▶ BRIEF: Copy all entries exactly.

[Saved data entries]
Content starts

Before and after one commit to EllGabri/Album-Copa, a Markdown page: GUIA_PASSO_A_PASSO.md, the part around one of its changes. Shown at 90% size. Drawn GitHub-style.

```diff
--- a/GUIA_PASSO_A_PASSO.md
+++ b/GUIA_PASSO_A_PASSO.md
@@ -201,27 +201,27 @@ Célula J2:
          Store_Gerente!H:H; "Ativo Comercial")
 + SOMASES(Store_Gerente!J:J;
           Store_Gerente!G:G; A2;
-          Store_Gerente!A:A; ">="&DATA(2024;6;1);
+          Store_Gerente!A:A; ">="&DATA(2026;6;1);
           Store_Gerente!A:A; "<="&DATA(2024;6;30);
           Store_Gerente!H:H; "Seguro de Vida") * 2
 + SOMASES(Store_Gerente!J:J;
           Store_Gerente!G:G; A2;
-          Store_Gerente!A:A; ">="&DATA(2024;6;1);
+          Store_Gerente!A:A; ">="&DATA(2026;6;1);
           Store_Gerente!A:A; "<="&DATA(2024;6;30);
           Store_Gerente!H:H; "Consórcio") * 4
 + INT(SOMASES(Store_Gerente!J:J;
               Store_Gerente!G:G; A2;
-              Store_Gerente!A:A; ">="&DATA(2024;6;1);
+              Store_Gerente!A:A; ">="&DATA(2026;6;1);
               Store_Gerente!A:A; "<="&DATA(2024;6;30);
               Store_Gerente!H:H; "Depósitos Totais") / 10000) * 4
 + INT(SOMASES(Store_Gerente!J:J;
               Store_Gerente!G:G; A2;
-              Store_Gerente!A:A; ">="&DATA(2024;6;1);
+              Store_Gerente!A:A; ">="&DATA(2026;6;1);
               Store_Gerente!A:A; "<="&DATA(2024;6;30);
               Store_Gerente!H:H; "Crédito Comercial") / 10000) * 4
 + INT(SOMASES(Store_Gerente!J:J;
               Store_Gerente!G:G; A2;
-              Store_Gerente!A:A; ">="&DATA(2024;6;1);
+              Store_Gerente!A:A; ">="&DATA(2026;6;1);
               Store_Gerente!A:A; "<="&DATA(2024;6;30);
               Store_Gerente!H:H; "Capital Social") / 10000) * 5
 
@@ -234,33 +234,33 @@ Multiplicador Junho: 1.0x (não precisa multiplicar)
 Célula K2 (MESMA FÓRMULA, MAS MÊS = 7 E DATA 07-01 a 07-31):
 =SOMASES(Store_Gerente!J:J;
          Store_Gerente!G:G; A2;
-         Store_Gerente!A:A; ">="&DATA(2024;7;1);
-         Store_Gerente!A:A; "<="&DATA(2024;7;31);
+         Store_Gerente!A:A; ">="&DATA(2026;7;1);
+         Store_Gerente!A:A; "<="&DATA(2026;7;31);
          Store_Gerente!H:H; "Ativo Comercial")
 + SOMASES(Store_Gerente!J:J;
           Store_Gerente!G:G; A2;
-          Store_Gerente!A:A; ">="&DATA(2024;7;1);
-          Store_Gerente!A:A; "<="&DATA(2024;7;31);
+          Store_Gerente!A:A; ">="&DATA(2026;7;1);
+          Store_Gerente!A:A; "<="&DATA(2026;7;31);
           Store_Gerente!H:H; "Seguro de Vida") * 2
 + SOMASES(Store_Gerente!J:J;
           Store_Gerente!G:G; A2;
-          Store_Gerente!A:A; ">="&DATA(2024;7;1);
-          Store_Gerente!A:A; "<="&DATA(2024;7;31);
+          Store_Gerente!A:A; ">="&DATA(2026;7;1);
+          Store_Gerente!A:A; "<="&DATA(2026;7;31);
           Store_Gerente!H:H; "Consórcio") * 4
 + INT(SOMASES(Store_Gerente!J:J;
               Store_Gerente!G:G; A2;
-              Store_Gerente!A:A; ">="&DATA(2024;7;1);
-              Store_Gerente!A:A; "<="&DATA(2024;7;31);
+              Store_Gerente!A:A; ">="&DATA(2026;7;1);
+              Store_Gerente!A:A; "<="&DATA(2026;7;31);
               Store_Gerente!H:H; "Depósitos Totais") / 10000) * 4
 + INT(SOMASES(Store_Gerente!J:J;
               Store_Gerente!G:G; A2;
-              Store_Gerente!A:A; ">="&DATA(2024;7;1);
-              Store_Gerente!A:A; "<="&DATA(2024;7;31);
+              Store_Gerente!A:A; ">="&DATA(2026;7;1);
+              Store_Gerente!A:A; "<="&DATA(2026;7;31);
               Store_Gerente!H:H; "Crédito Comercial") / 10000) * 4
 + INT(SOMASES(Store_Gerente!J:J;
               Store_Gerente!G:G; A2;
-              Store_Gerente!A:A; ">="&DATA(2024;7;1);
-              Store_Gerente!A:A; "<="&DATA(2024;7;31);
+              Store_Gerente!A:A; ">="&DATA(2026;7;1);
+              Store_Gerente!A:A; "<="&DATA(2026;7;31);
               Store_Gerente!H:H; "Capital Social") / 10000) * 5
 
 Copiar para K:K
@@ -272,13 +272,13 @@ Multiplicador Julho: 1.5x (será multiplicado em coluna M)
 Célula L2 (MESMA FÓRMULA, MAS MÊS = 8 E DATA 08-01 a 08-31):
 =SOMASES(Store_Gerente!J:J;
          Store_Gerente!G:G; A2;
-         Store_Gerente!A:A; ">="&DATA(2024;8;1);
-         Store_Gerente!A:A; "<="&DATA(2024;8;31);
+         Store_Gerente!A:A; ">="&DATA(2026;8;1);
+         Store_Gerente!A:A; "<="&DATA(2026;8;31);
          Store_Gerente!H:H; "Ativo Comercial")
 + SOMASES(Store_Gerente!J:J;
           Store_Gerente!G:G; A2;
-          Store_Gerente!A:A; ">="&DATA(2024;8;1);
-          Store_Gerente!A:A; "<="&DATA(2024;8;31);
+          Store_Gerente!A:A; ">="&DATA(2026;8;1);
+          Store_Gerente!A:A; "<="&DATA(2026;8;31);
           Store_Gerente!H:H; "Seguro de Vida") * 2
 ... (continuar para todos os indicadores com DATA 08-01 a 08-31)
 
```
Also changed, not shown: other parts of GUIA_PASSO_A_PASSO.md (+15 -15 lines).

Content ends

▶ RESPONSE TO THE EXERCISE:
Before and after one commit to EllGabri/Album-Copa, a Markdown page: GUIA_PASSO_A_PASSO.md, the part around one of its changes. Shown at 90% size. Drawn GitHub-style.

```diff
--- a/GUIA_PASSO_A_PASSO.md
+++ b/GUIA_PASSO_A_PASSO.md
@@ -201,27 +201,27 @@ Célula J2:
          Store_Gerente!H:H; "Ativo Comercial")
 + SOMASES(Store_Gerente!J:J;
           Store_Gerente!G:G; A2;
-          Store_Gerente!A:A; ">="&DATA(2024;6;1);
+          Store_Gerente!A:A; ">="&DATA(2026;6;1);
           Store_Gerente!A:A; "<="&DATA(2024;6;30);
           Store_Gerente!H:H; "Seguro de Vida") * 2
 + SOMASES(Store_Gerente!J:J;
           Store_Gerente!G:G; A2;
-          Store_Gerente!A:A; ">="&DATA(2024;6;1);
+          Store_Gerente!A:A; ">="&DATA(2026;6;1);
           Store_Gerente!A:A; "<="&DATA(2024;6;30);
           Store_Gerente!H:H; "Consórcio") * 4
 + INT(SOMASES(Store_Gerente!J:J;
               Store_Gerente!G:G; A2;
-              Store_Gerente!A:A; ">="&DATA(2024;6;1);
+              Store_Gerente!A:A; ">="&DATA(2026;6;1);
               Store_Gerente!A:A; "<="&DATA(2024;6;30);
               Store_Gerente!H:H; "Depósitos Totais") / 10000) * 4
 + INT(SOMASES(Store_Gerente!J:J;
               Store_Gerente!G:G; A2;
-              Store_Gerente!A:A; ">="&DATA(2024;6;1);
+              Store_Gerente!A:A; ">="&DATA(2026;6;1);
               Store_Gerente!A:A; "<="&DATA(2024;6;30);
               Store_Gerente!H:H; "Crédito Comercial") / 10000) * 4
 + INT(SOMASES(Store_Gerente!J:J;
               Store_Gerente!G:G; A2;
-              Store_Gerente!A:A; ">="&DATA(2024;6;1);
+              Store_Gerente!A:A; ">="&DATA(2026;6;1);
               Store_Gerente!A:A; "<="&DATA(2024;6;30);
               Store_Gerente!H:H; "Capital Social") / 10000) * 5
 
@@ -234,33 +234,33 @@ Multiplicador Junho: 1.0x (não precisa multiplicar)
 Célula K2 (MESMA FÓRMULA, MAS MÊS = 7 E DATA 07-01 a 07-31):
 =SOMASES(Store_Gerente!J:J;
          Store_Gerente!G:G; A2;
-         Store_Gerente!A:A; ">="&DATA(2024;7;1);
-         Store_Gerente!A:A; "<="&DATA(2024;7;31);
+         Store_Gerente!A:A; ">="&DATA(2026;7;1);
+         Store_Gerente!A:A; "<="&DATA(2026;7;31);
          Store_Gerente!H:H; "Ativo Comercial")
 + SOMASES(Store_Gerente!J:J;
           Store_Gerente!G:G; A2;
-          Store_Gerente!A:A; ">="&DATA(2024;7;1);
-          Store_Gerente!A:A; "<="&DATA(2024;7;31);
+          Store_Gerente!A:A; ">="&DATA(2026;7;1);
+          Store_Gerente!A:A; "<="&DATA(2026;7;31);
           Store_Gerente!H:H; "Seguro de Vida") * 2
 + SOMASES(Store_Gerente!J:J;
           Store_Gerente!G:G; A2;
-          Store_Gerente!A:A; ">="&DATA(2024;7;1);
-          Store_Gerente!A:A; "<="&DATA(2024;7;31);
+          Store_Gerente!A:A; ">="&DATA(2026;7;1);
+          Store_Gerente!A:A; "<="&DATA(2026;7;31);
           Store_Gerente!H:H; "Consórcio") * 4
 + INT(SOMASES(Store_Gerente!J:J;
               Store_Gerente!G:G; A2;
-              Store_Gerente!A:A; ">="&DATA(2024;7;1);
-              Store_Gerente!A:A; "<="&DATA(2024;7;31);
+              Store_Gerente!A:A; ">="&DATA(2026;7;1);
+              Store_Gerente!A:A; "<="&DATA(2026;7;31);
               Store_Gerente!H:H; "Depósitos Totais") / 10000) * 4
 + INT(SOMASES(Store_Gerente!J:J;
               Store_Gerente!G:G; A2;
-              Store_Gerente!A:A; ">="&DATA(2024;7;1);
-              Store_Gerente!A:A; "<="&DATA(2024;7;31);
+              Store_Gerente!A:A; ">="&DATA(2026;7;1);
+              Store_Gerente!A:A; "<="&DATA(2026;7;31);
               Store_Gerente!H:H; "Crédito Comercial") / 10000) * 4
 + INT(SOMASES(Store_Gerente!J:J;
               Store_Gerente!G:G; A2;
-              Store_Gerente!A:A; ">="&DATA(2024;7;1);
-              Store_Gerente!A:A; "<="&DATA(2024;7;31);
+              Store_Gerente!A:A; ">="&DATA(2026;7;1);
+              Store_Gerente!A:A; "<="&DATA(2026;7;31);
               Store_Gerente!H:H; "Capital Social") / 10000) * 5
 
 Copiar para K:K
@@ -272,13 +272,13 @@ Multiplicador Julho: 1.5x (será multiplicado em coluna M)
 Célula L2 (MESMA FÓRMULA, MAS MÊS = 8 E DATA 08-01 a 08-31):
 =SOMASES(Store_Gerente!J:J;
          Store_Gerente!G:G; A2;
-         Store_Gerente!A:A; ">="&DATA(2024;8;1);
-         Store_Gerente!A:A; "<="&DATA(2024;8;31);
+         Store_Gerente!A:A; ">="&DATA(2026;8;1);
+         Store_Gerente!A:A; "<="&DATA(2026;8;31);
          Store_Gerente!H:H; "Ativo Comercial")
 + SOMASES(Store_Gerente!J:J;
           Store_Gerente!G:G; A2;
-          Store_Gerente!A:A; ">="&DATA(2024;8;1);
-          Store_Gerente!A:A; "<="&DATA(2024;8;31);
+          Store_Gerente!A:A; ">="&DATA(2026;8;1);
+          Store_Gerente!A:A; "<="&DATA(2026;8;31);
           Store_Gerente!H:H; "Seguro de Vida") * 2
 ... (continuar para todos os indicadores com DATA 08-01 a 08-31)
 
```
Also changed, not shown: other parts of GUIA_PASSO_A_PASSO.md (+15 -15 lines).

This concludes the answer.